Jobs and Hobbies

Learn which jobs and hobbies can put you or your family at risk.



Learn which jobs and hobbies can put you or your family at risk

Even if your home does not put your child at risk for lead poisoning, your hobby or job might.
Lead dust from hobbies and jobs can easily be carried into a child's environment.
Even small amounts of lead can affect how a young child learns and thinks.

  • Lead dust can easily cling to children's car seats, clothes and toys.
  • Lead dust can be carried away from a work site on work clothes,
    shoes, tools, hair and skin.
  • Pregnant women should be especially careful of lead dust.

You may work with lead dust if you:

  • Remove old paint
  • Tear down or remodel houses, buildings, tanks, or bridges
  • Work at a shooting range
  • Work with soldering pipes
  • Recycle or fix car radiators
  • Melt, cast, or grind lead, brass or bronze
  • Make or paint ceramics
  • Work with scrap metal
  • Make stained glass windows
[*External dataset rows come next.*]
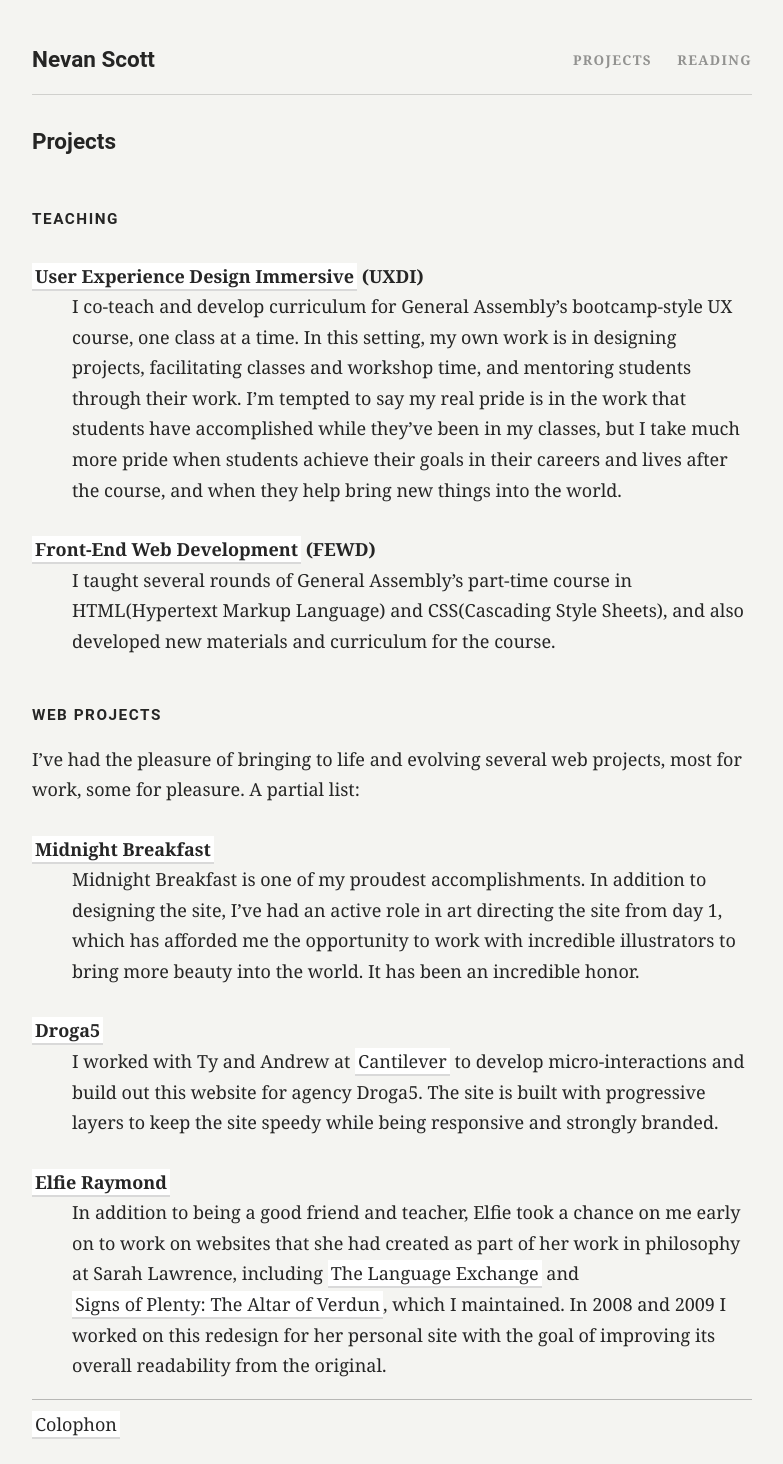
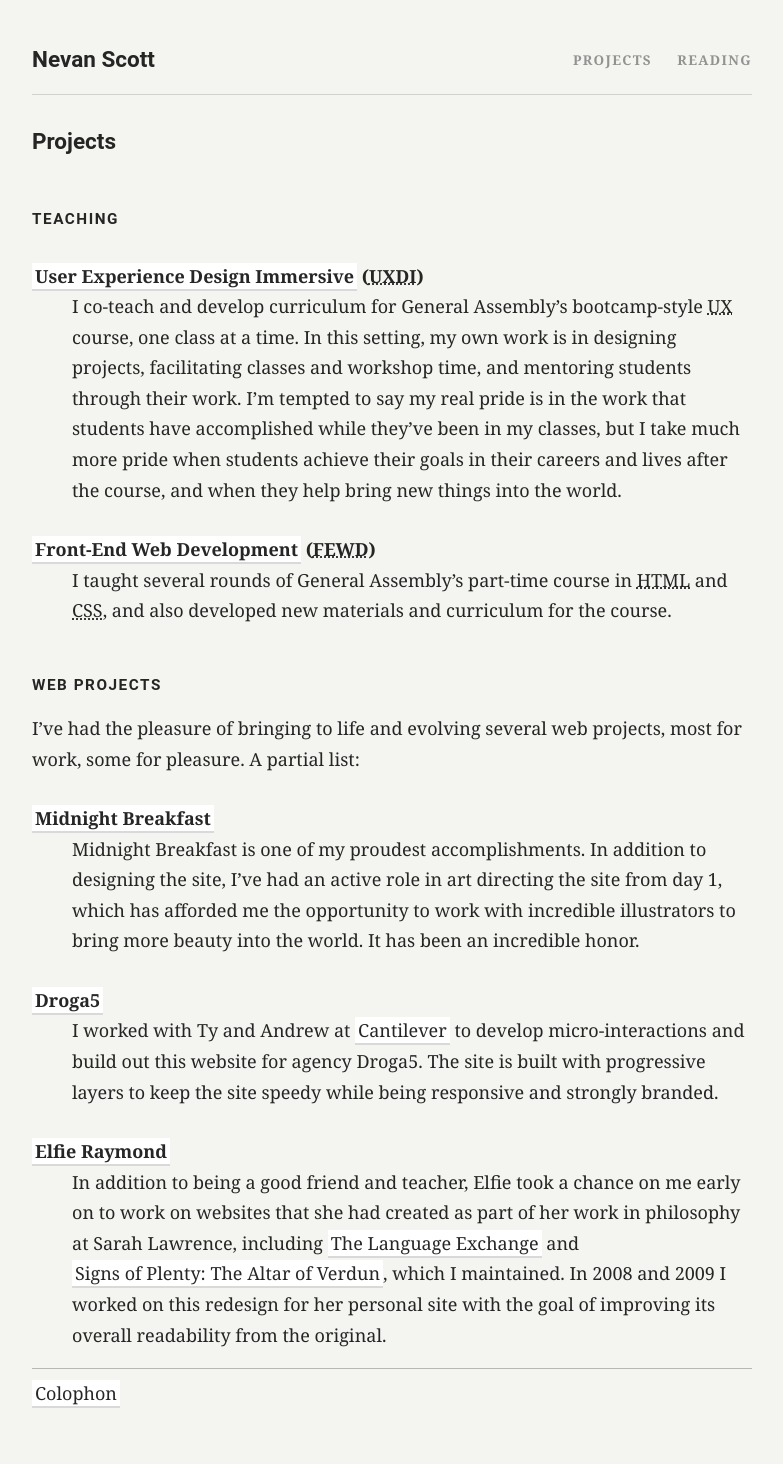
Before and after one commit to nevanscott/nevanscott.github.io, a Jekyll site: the page built from projects.md, in a window 1280 px wide. Shown: the whole page, without its empty margins (248-1031 px from the left). Built offline with Jekyll 4.4.1, drawn with Linux system fonts in a browser that asks for light colours; nearby versions of some CDN libraries; some web fonts are replaced; after the commit the page ends 1434 px from its top, so only the background shows below that; part of the change alters nothing that is shown.

Commit message:
fixed abbreviations

```diff
--- a/projects.md
+++ b/projects.md
@@ -9,7 +9,7 @@ Teaching
 : I co-teach and develop curriculum for General Assembly's bootcamp-style UX course, one class at a time. In this setting, my own work is in designing projects, facilitating classes and workshop time, and mentoring students through their work. I'm tempted to say my real pride is in the work that students have accomplished while they've been in my classes, but I take much more pride when students achieve their goals in their careers and lives after the course, and when they help bring new things into the world.
 
 [Front-End Web Development](https://generalassemb.ly/education/front-end-web-development) (FEWD)
-: I taught several rounds of General Assembly's part-time course in HTML(Hypertext Markup Language) and CSS(Cascading Style Sheets), and also developed new materials and curriculum for the course.
+: I taught several rounds of General Assembly's part-time course in HTML and CSS, and also developed new materials and curriculum for the course.
 
 
 Web Projects
@@ -25,3 +25,10 @@ I've had the pleasure of bringing to life and evolving several web projects, mos
 
 [Elfie Raymond](http://elfieraymond.com)
 : In addition to being a good friend and teacher, Elfie took a chance on me early on to work on websites that she had created as part of her work in philosophy at Sarah Lawrence, including [The Language Exchange](http://v1.elfieraymond.com/ccorner/) and [Signs of Plenty: The Altar of Verdun](http://v1.elfieraymond.com/altar/), which I maintained. In 2008 and 2009 I worked on this redesign for her personal site with the goal of improving its overall readability from the original.
+
+
+*[HTML]: HyperText Markup Language
+*[CSS]: Cascading Style Sheets
+*[UXDI]: User Experience Design Immersive
+*[FEWD]: Front-End Web Development
+*[UX]: User Experience
```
To protect yourself and your family from lead from your hobby or job:

  • Always eat outside of the work area, and away from all sources of lead.
  • Wash your hands well with soap and water after working with lead 
    and before eating.
  • Wear specific clothes for work or hobbies and wash them separately
    from other clothes.
  • If you can, change your clothes before you get in your vehicle to leave your work site,
    you may be contaminating your car with lead dust from your clothing which can then
    spread to places like your child's car seat.
  • Shower and wash your hair before holding or playing with your child.
  • Know the warning signs of lead poisoning.


Document/Resource Source Size Type
Don’t Take Lead Home From Your Job! Maine Childhood Lead Poisoning Prevention Program, Maine CDC, DHHS 916 KB PDF*